*TASK GOAL*: Go to the line containing "POP -- task" in the records below and retype from there through the final line, exactly.

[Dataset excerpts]
== == ==

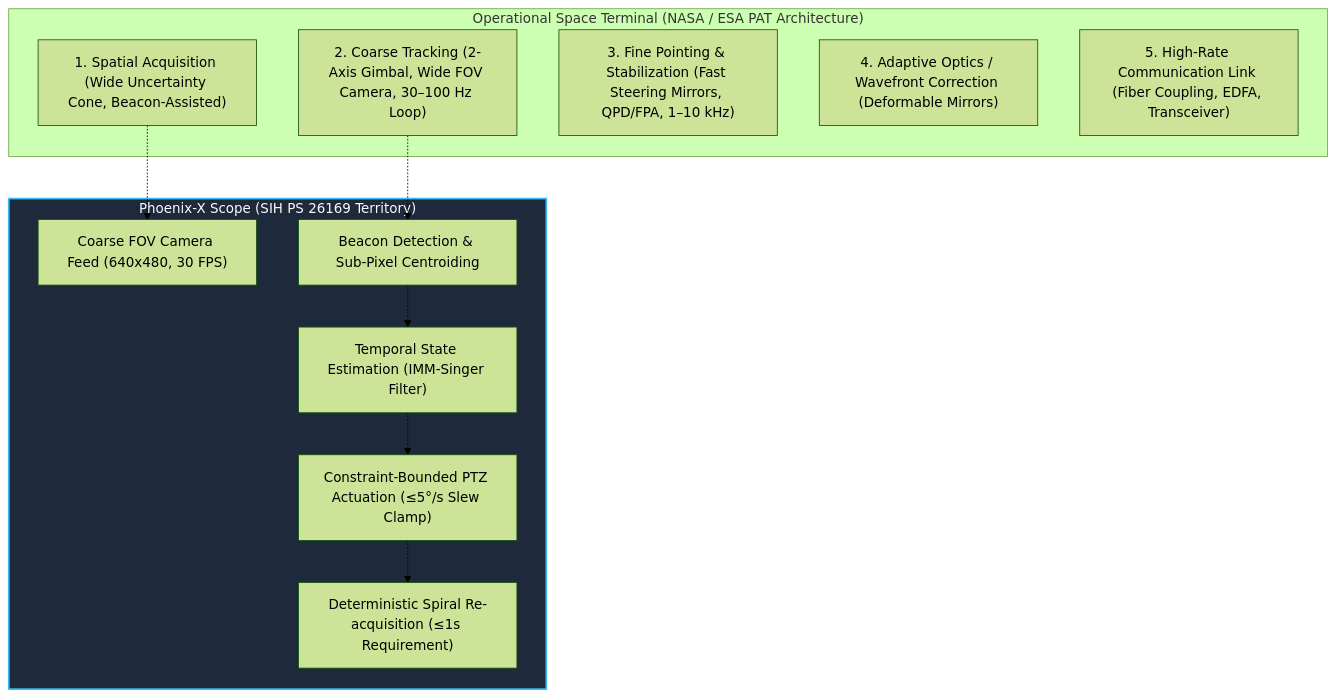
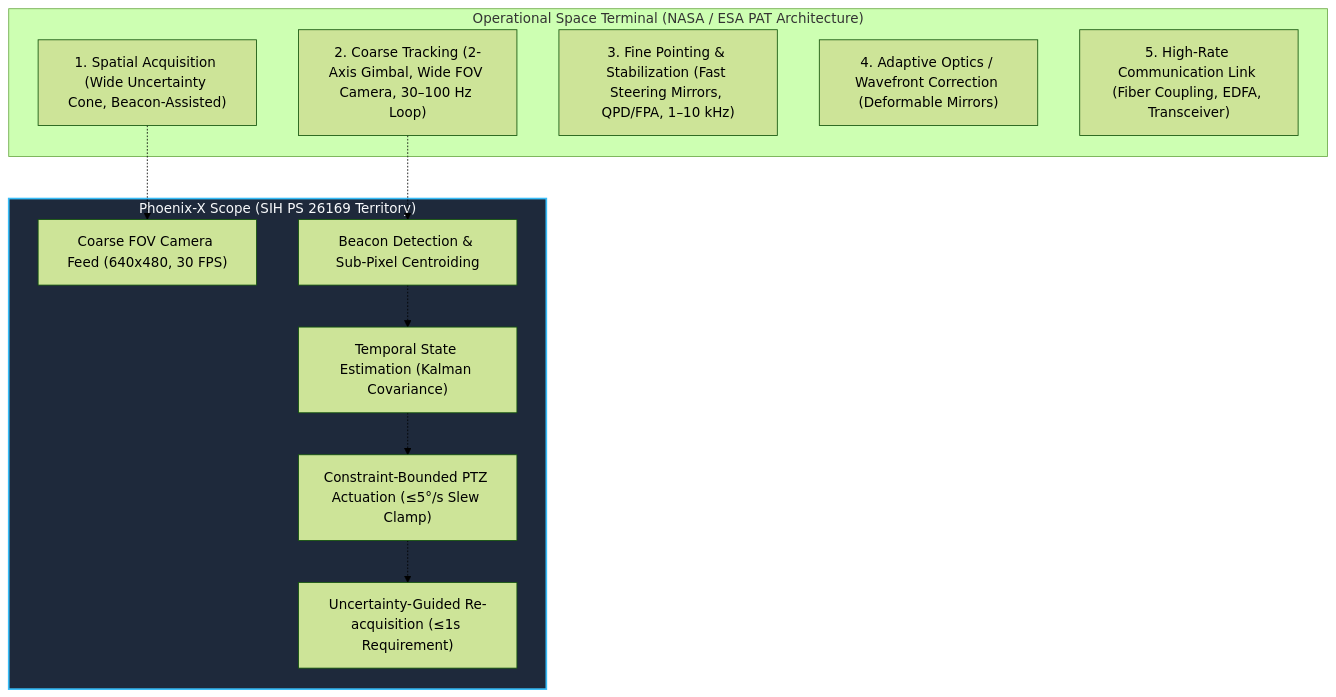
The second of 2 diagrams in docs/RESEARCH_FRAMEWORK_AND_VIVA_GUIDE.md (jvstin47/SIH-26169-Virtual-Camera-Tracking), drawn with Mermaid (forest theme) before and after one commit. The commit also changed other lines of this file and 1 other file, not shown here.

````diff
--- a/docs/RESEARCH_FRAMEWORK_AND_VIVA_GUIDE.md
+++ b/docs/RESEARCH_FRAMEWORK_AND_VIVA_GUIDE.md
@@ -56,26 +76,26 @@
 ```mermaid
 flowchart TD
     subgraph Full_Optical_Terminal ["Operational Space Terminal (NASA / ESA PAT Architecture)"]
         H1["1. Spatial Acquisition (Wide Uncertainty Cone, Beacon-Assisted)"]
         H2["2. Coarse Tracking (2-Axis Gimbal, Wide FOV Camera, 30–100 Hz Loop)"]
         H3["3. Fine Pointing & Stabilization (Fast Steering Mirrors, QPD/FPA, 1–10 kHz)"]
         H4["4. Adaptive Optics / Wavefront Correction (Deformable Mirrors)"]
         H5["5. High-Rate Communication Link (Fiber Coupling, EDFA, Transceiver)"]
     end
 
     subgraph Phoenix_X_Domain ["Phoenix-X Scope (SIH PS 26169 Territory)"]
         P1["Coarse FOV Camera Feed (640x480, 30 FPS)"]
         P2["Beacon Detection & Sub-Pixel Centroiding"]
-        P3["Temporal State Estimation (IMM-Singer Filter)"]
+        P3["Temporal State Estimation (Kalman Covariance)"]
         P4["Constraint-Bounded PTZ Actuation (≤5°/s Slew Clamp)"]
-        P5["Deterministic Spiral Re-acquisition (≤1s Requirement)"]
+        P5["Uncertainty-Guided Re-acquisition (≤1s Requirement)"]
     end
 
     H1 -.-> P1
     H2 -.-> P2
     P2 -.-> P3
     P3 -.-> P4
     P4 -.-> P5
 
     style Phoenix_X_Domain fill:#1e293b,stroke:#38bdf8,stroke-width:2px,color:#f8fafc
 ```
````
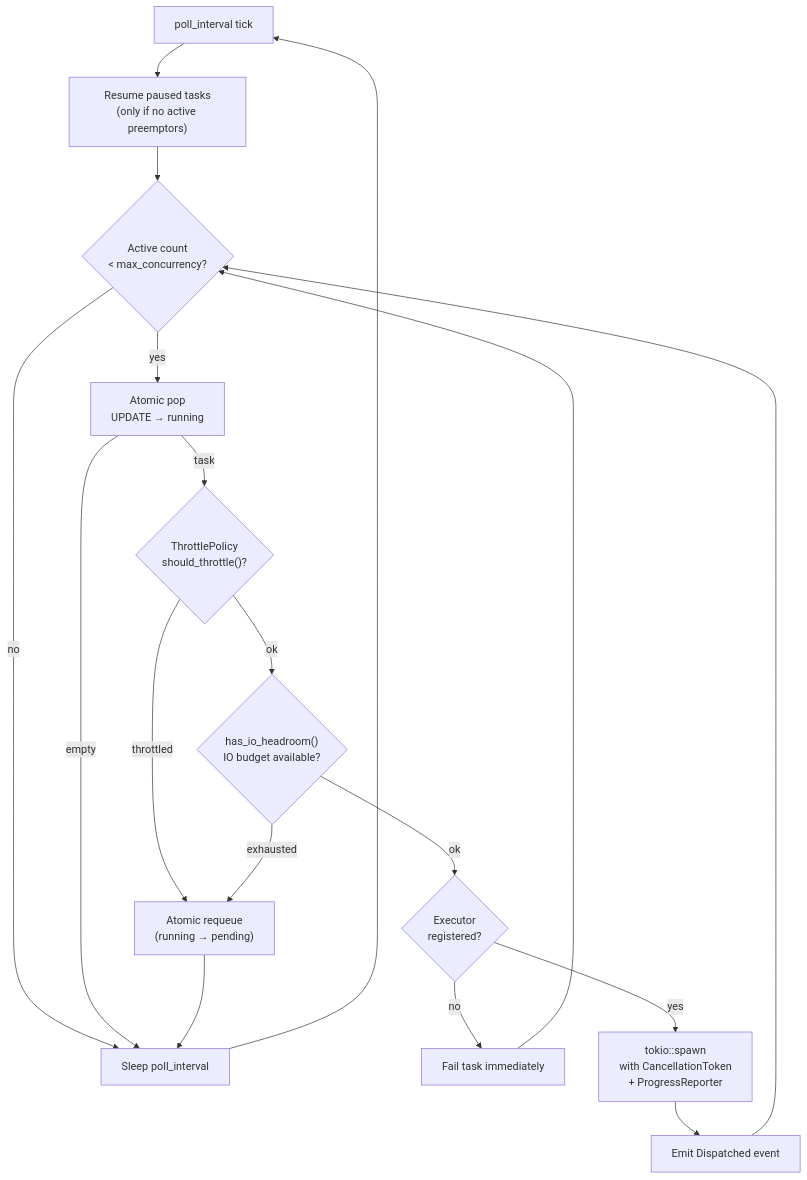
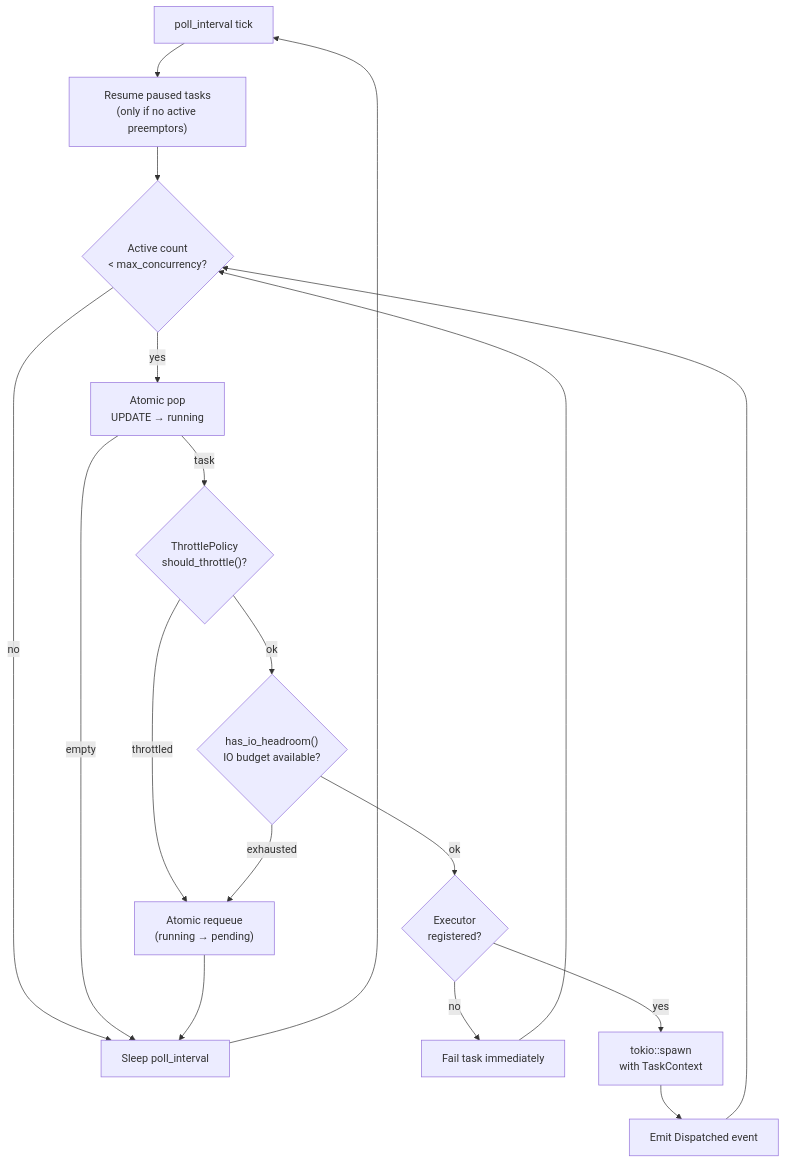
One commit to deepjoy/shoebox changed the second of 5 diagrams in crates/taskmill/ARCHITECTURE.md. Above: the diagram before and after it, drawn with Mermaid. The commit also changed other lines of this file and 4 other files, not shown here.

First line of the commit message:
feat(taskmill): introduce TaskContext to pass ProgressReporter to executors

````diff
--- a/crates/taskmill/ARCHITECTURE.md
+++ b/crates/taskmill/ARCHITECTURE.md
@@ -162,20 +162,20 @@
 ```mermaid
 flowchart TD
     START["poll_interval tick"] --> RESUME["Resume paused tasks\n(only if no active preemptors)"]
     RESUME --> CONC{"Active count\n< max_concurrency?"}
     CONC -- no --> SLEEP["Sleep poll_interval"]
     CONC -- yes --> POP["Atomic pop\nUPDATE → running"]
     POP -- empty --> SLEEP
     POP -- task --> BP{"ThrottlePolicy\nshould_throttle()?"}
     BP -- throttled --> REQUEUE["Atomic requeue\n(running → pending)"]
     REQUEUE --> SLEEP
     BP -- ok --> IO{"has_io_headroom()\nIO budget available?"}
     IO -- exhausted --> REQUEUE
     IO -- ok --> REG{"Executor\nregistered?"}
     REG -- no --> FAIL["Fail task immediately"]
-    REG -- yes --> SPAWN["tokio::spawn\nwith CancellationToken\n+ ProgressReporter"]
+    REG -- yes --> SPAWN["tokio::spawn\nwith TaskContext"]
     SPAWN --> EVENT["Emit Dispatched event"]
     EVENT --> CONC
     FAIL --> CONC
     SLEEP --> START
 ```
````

== == ==

*ANSWER BOX*:
     POP -- task --> BP{"ThrottlePolicy\nshould_throttle()?"}
     BP -- throttled --> REQUEUE["Atomic requeue\n(running → pending)"]
     REQUEUE --> SLEEP
     BP -- ok --> IO{"has_io_headroom()\nIO budget available?"}
     IO -- exhausted --> REQUEUE
     IO -- ok --> REG{"Executor\nregistered?"}
     REG -- no --> FAIL["Fail task immediately"]
-    REG -- yes --> SPAWN["tokio::spawn\nwith CancellationToken\n+ ProgressReporter"]
+    REG -- yes --> SPAWN["tokio::spawn\nwith TaskContext"]
     SPAWN --> EVENT["Emit Dispatched event"]
     EVENT --> CONC
     FAIL --> CONC
     SLEEP --> START
 ```
````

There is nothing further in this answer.